_Prompt_
Find the word "wonderful" in the records and copy every line where it occurs.

Top of Material provided

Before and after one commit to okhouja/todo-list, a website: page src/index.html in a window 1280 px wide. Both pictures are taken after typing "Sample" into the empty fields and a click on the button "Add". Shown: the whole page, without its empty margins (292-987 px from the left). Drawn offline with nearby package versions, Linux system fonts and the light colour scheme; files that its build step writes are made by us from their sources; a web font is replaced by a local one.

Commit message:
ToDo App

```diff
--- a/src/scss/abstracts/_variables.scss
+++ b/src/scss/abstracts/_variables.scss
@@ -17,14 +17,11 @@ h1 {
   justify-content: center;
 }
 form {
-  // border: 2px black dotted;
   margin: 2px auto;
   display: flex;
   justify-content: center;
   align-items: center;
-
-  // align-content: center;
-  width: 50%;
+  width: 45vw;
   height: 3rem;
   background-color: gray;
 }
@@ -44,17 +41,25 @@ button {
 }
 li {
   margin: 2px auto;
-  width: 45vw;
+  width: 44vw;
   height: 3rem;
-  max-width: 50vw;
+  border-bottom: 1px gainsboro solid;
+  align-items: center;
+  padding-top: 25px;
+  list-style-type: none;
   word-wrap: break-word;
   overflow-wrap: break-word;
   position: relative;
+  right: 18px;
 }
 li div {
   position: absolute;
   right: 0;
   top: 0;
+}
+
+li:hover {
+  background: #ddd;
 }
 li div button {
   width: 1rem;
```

Bottom of Material provided
Top of Material provided

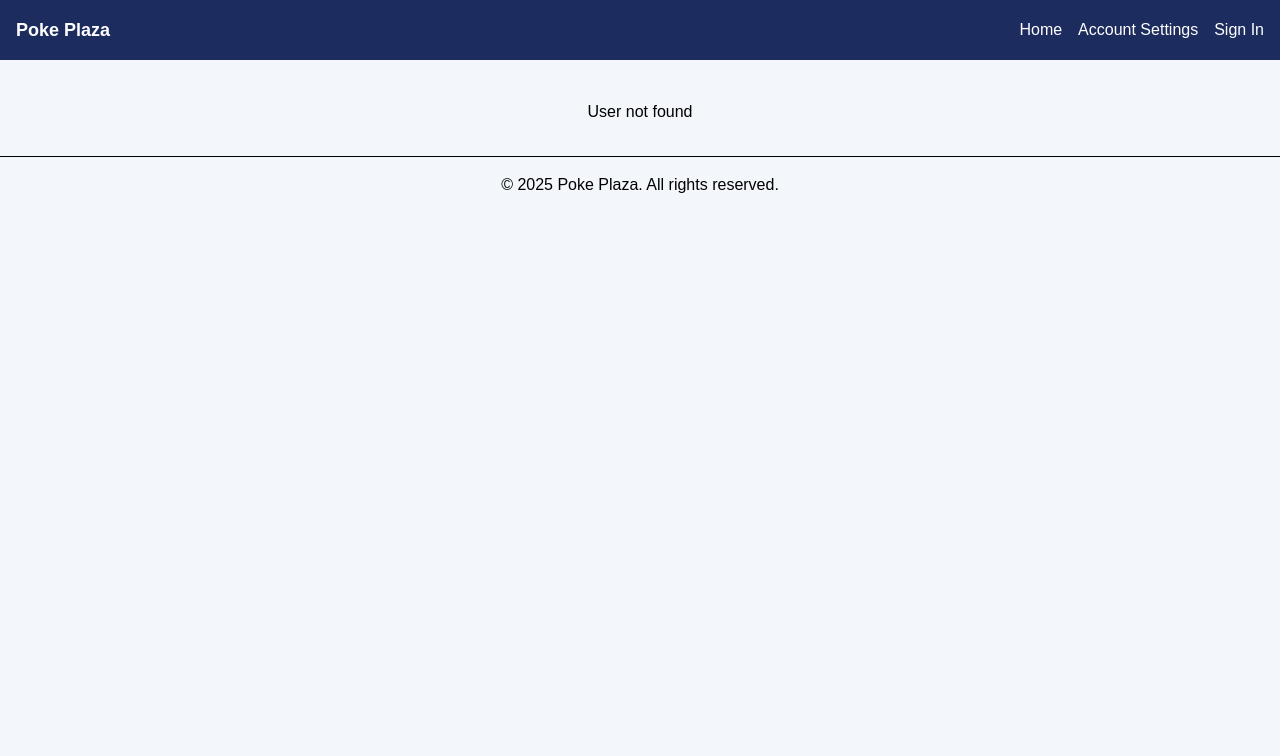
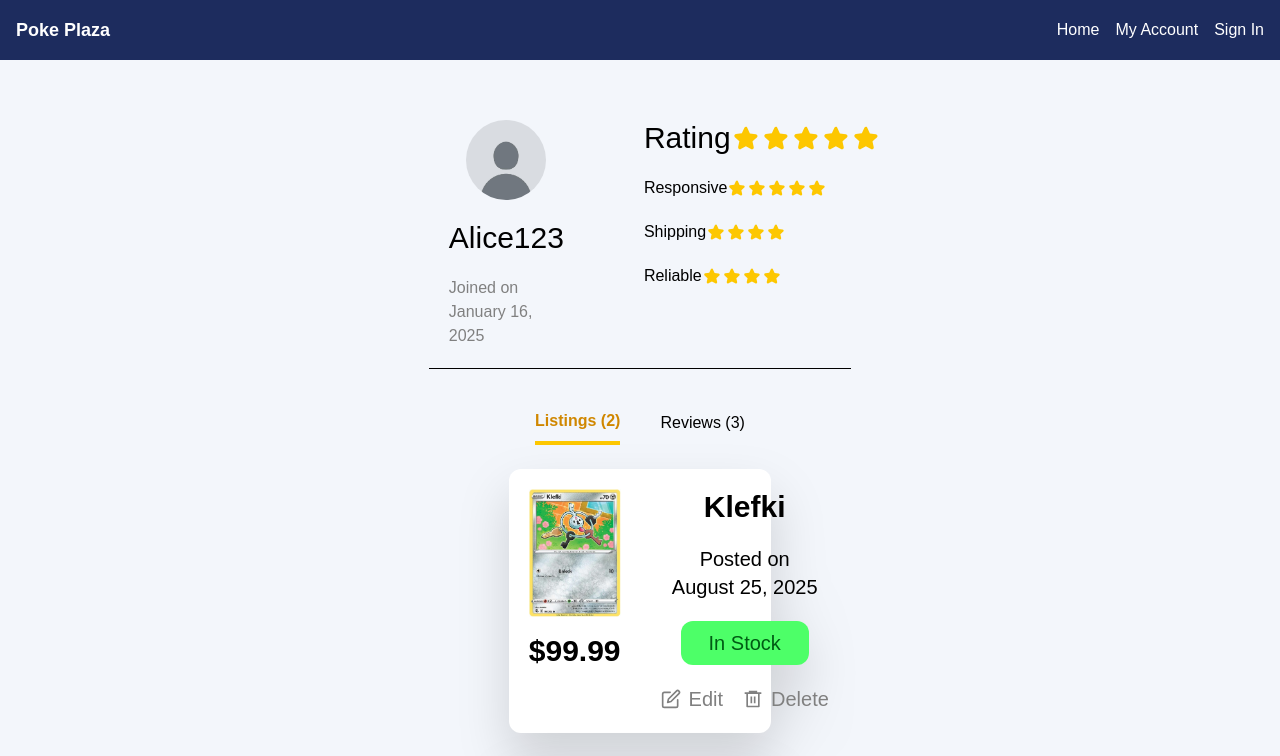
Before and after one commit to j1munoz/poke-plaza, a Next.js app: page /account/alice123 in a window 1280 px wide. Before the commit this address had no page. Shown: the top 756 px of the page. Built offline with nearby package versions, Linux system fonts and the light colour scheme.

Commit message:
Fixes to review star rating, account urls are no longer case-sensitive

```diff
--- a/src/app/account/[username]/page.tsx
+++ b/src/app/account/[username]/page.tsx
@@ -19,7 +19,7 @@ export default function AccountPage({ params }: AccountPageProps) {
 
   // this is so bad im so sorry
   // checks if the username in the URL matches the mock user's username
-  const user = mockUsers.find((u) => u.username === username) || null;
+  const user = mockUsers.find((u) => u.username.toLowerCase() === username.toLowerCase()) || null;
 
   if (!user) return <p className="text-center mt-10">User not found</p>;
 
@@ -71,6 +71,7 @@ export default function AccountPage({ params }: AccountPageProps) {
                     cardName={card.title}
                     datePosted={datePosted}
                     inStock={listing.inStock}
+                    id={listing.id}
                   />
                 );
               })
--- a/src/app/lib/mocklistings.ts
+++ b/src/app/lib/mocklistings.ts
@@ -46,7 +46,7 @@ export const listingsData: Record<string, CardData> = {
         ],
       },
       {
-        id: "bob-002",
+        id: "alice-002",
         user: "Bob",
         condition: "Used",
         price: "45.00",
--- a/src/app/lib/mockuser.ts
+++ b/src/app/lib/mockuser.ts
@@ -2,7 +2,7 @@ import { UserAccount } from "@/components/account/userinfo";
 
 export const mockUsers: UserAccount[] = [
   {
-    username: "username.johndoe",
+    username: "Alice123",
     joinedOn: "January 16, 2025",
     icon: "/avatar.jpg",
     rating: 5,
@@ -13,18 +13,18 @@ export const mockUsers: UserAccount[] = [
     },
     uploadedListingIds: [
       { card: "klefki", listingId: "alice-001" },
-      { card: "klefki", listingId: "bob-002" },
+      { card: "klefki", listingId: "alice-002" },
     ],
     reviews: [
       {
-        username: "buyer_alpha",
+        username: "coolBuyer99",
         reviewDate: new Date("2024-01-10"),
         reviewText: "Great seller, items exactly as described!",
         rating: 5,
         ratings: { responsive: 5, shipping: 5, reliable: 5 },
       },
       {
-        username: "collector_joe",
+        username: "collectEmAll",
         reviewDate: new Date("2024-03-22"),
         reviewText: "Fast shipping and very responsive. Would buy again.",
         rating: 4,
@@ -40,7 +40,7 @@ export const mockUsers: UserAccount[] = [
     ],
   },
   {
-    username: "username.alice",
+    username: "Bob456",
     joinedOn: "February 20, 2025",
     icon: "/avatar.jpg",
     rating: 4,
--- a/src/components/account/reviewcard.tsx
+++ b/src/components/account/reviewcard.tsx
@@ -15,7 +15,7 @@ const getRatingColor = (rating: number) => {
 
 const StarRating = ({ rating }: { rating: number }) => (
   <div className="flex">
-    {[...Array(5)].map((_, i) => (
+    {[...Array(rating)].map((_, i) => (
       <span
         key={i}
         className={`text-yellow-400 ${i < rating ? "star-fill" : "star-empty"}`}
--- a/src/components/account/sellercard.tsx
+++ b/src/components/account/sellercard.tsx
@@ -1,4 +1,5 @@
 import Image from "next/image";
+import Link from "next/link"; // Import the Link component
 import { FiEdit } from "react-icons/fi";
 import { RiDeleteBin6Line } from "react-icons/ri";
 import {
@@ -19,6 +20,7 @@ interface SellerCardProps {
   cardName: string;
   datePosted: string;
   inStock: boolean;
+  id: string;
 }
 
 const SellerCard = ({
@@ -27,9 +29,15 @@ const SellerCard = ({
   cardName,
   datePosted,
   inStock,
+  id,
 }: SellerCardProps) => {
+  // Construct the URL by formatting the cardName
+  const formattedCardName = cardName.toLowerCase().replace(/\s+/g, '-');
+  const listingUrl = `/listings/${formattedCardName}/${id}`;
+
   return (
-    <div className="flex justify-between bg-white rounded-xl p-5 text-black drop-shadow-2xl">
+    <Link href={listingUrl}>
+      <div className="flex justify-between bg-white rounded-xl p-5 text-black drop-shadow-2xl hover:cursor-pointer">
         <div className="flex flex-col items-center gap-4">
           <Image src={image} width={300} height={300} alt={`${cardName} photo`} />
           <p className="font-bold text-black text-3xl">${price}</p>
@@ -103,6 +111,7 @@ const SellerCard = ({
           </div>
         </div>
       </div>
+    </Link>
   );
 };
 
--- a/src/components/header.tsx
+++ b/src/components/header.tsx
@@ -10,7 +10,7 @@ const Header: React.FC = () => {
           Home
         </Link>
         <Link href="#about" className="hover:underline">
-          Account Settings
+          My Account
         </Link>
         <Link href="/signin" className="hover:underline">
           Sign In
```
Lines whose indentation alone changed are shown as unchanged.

Bottom of Material provided
Top of Material provided

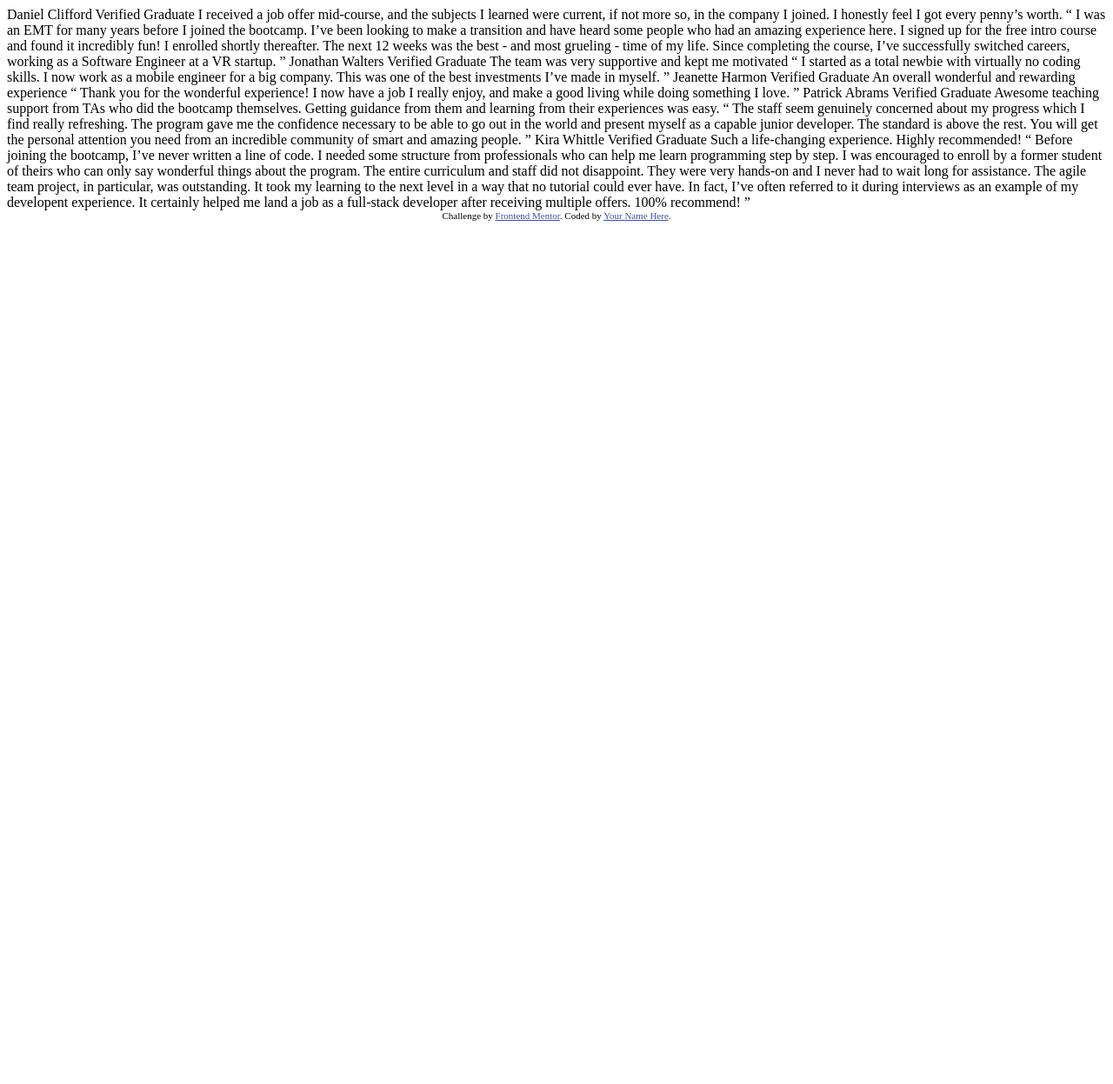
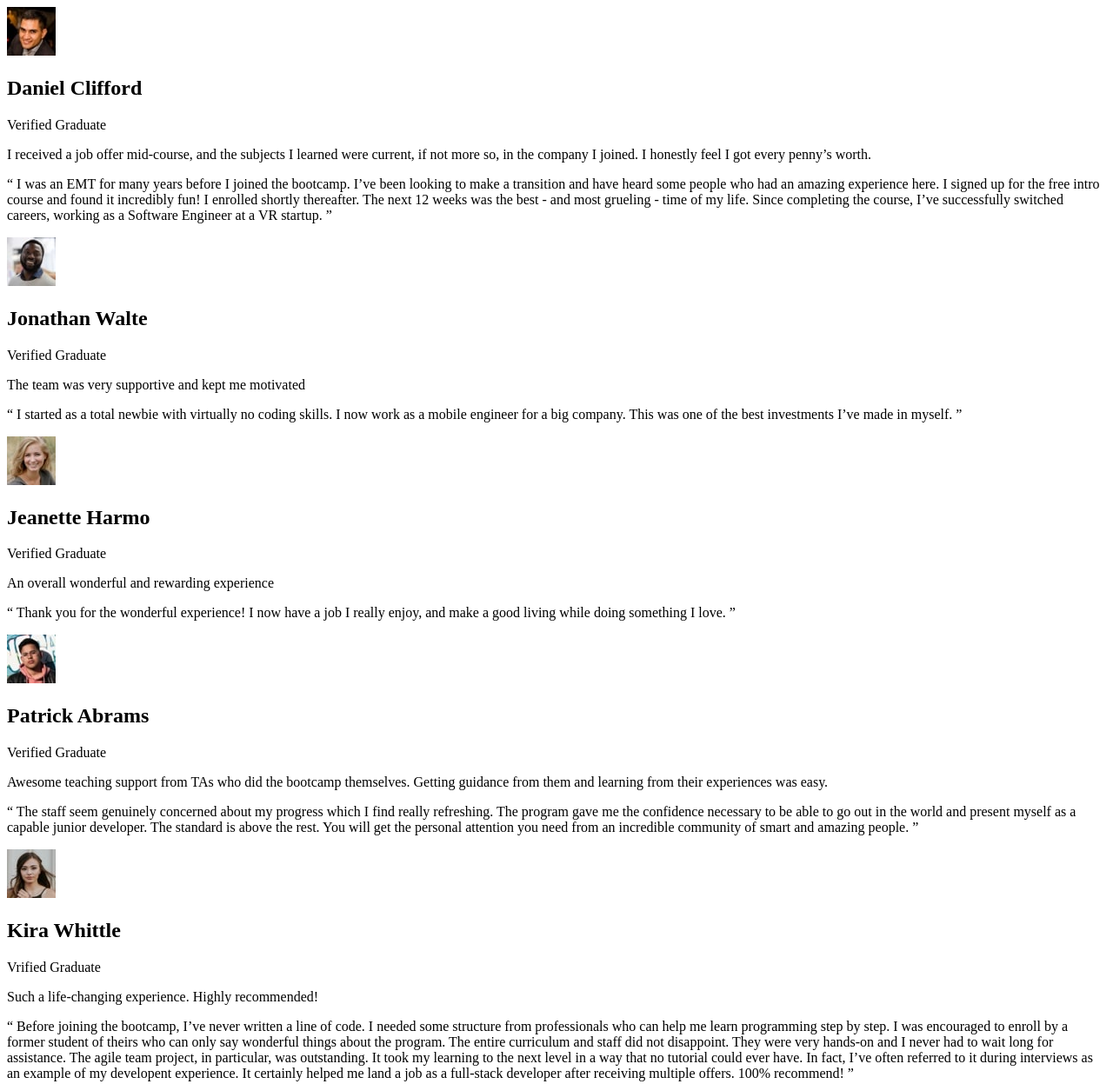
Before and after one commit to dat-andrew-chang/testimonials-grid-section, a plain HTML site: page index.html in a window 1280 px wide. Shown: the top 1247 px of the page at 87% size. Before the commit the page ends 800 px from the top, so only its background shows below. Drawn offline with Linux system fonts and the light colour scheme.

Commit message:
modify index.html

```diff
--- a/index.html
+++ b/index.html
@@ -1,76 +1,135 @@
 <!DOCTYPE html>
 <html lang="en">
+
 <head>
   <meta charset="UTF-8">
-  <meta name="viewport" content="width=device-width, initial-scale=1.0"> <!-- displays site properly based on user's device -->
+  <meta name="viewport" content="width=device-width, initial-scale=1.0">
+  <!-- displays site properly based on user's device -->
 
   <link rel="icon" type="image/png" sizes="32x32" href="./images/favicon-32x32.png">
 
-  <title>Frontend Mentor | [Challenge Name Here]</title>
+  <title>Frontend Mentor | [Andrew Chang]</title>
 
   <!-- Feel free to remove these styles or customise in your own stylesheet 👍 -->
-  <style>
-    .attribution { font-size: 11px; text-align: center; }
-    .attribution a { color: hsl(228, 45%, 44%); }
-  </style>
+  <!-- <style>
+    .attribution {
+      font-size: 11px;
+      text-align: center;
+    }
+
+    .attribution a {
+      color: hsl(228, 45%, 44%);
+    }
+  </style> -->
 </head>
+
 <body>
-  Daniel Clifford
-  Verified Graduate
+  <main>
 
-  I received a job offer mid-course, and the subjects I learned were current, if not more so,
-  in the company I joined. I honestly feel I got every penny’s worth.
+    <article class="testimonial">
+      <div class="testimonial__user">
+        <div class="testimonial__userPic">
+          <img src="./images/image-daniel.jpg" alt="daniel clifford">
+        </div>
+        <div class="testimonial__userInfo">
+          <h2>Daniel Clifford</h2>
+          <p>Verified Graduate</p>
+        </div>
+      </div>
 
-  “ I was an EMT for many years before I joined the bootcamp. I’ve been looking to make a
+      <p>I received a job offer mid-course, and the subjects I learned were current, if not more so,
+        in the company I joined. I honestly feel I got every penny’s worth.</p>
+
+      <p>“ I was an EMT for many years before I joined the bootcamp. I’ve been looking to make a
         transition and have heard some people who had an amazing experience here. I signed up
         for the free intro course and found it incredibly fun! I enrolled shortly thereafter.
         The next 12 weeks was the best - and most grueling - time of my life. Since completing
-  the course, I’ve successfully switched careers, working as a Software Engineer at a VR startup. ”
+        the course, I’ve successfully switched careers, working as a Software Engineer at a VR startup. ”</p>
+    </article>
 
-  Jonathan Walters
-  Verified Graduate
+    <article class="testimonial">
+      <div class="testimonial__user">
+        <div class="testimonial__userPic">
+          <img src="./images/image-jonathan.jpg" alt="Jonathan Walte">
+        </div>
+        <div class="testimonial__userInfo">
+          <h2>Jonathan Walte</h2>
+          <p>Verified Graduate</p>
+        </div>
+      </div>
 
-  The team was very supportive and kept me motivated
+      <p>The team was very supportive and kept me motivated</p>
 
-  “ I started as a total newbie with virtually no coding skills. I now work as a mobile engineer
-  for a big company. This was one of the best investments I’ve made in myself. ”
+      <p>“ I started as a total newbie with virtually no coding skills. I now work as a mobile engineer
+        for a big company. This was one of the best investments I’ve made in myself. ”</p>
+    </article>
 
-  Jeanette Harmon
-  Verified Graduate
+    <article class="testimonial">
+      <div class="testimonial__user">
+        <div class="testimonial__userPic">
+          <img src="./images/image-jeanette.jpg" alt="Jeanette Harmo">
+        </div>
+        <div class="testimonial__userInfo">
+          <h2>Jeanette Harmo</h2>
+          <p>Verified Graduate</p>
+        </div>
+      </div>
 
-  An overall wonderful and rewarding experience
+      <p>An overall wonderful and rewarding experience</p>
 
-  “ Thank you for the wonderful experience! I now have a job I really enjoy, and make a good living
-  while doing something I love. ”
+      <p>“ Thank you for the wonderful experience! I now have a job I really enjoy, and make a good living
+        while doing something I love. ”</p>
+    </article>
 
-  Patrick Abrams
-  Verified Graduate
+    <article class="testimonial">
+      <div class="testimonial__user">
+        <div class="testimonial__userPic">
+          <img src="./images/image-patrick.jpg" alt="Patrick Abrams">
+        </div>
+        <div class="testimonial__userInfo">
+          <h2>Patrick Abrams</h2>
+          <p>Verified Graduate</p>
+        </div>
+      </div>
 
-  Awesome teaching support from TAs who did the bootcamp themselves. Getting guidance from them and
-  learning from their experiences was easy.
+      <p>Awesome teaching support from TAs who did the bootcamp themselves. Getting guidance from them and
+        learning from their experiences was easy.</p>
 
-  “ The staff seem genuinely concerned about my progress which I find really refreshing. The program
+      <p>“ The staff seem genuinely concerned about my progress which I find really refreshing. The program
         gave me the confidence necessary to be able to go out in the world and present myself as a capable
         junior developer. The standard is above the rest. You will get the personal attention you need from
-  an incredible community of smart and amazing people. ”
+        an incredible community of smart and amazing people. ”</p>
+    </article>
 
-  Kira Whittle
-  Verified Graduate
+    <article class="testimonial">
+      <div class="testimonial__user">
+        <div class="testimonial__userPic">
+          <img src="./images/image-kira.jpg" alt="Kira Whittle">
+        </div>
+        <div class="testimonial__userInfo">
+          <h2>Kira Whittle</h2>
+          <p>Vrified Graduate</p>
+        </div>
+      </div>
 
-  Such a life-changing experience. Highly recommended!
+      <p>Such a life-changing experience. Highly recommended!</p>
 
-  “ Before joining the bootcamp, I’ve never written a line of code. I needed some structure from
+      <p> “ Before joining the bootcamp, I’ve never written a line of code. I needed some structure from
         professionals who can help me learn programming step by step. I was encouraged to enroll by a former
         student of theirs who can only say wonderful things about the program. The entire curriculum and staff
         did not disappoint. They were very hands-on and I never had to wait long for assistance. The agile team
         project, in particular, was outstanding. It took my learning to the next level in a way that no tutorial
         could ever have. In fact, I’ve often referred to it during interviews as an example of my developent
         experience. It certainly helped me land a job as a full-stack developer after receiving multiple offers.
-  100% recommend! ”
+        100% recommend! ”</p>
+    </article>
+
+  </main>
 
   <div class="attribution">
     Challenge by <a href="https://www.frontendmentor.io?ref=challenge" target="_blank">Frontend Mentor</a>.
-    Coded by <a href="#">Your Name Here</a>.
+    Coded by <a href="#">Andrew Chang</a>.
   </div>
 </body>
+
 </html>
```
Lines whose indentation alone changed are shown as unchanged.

Bottom of Material provided

_Result below_
-  An overall wonderful and rewarding experience
+      <p>An overall wonderful and rewarding experience</p>
-  “ Thank you for the wonderful experience! I now have a job I really enjoy, and make a good living
+      <p>“ Thank you for the wonderful experience! I now have a job I really enjoy, and make a good living
         student of theirs who can only say wonderful things about the program. The entire curriculum and staff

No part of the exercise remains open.